Progress is being made towards planning the final invitational conference due to take place towards the end of the study and at which final study results will be disseminated (September 30 2016, Brussels).

Potential Impact:
The project will yield the following results:
1) State of the art literature overview on palliative care and integrated care pathways in current
national treatment guidelines ;
2) a taxonomy of existing integrated palliative care initiatives across Europe on
organisational, management and regulatory aspects;
3) A study of experiences of patients and professional networks within representative
integrated care initiatives;
4) An identification model of best/good, and promising practices in a benchmark of current initiatives;
5) Dissemination via publications, congresses, and online e-learning to optimise performance
levels in integrated palliative care in Europe.
Expected impact
The taxonomy and benchmark results will deliver important background information to
base further tailor made patient care. The ultimate goal is to strengthen palliative care across Europe by facilitating learning on the job with the help of respected experts in Europe.

Improved collaboration and further integration of palliative care services will presumably decrease
practice variation and increase the capabilities of informal caregivers. In addition, best practices are
expected to contribute to more people with advanced disease residing at the preferred place, with optimal support. The spread of optimal integrated palliative care strategies as identified in this project will therefore be of utmost importance to guide health policy decision‐making. Finally, this research will contribute to increased scientific evidence on the optimal organisation of integrated palliative care in Europe

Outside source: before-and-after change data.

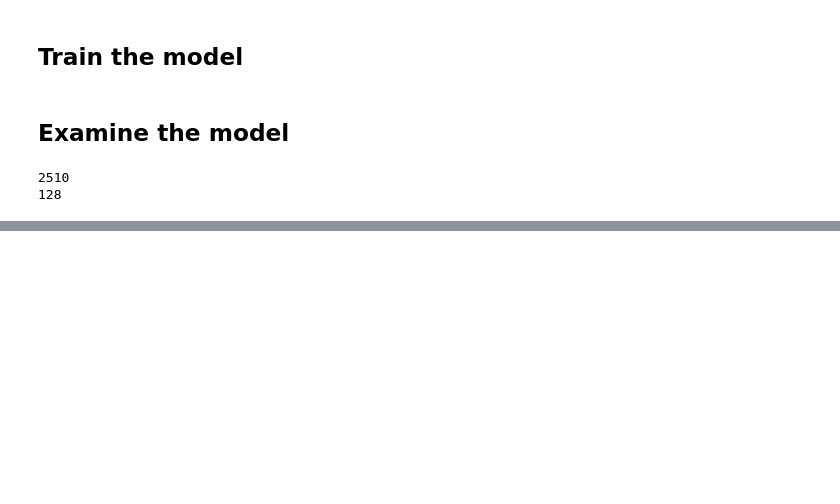
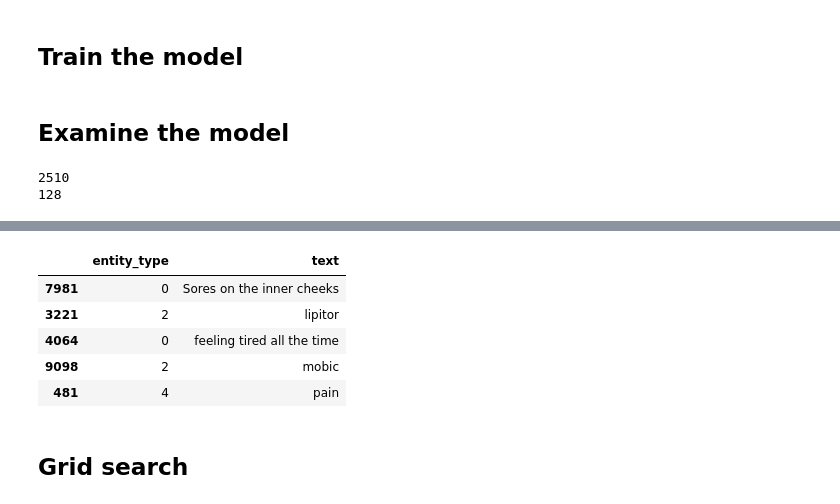
Before and after one commit to Bognanna/LLM-NER-metrics, a Jupyter notebook: notebooks/fasttext_train_model.ipynb, the cells around one changed output, grey strips where cells are left out. Cells and saved outputs as stored; diff of their text form; code cells hidden in the pictures; blank space fills up the shorter version.

```diff
--- a/notebooks/fasttext_train_model.ipynb
+++ b/notebooks/fasttext_train_model.ipynb
@@ -111,0 +254,11 @@ ftext.similar_by_word("knee", topn=10)
+# %%
+type_dict = {'ADR':0, 'Disease':1, 'Drug':2, 'Finding':3, 'Symptom':4}
+val.entity_type = val.entity_type.map(type_dict)
+val.head()
+# %% [output]
+|  | entity_type | text |
+| 7981 | 0 | Sores on the inner cheeks |
+| 3221 | 2 | lipitor |
+| 4064 | 0 | feeling tired all the time |
+| 9098 | 2 | mobic |
+| 481 | 4 | pain |
@@ -111,0 +267,2 @@ ftext.similar_by_word("knee", topn=10)
+# %% [markdown]
+## Grid search
```
Also changed, not shown: parts of 14 cells of this notebook.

List of Websites:


Maarten van Langen, (legal advisor)
Tel.: +31243619791


Scientific Research
Datensatznummer: 184130 / Zuletzt geändert am: 2016-06-08
Informationsquelle: SESAM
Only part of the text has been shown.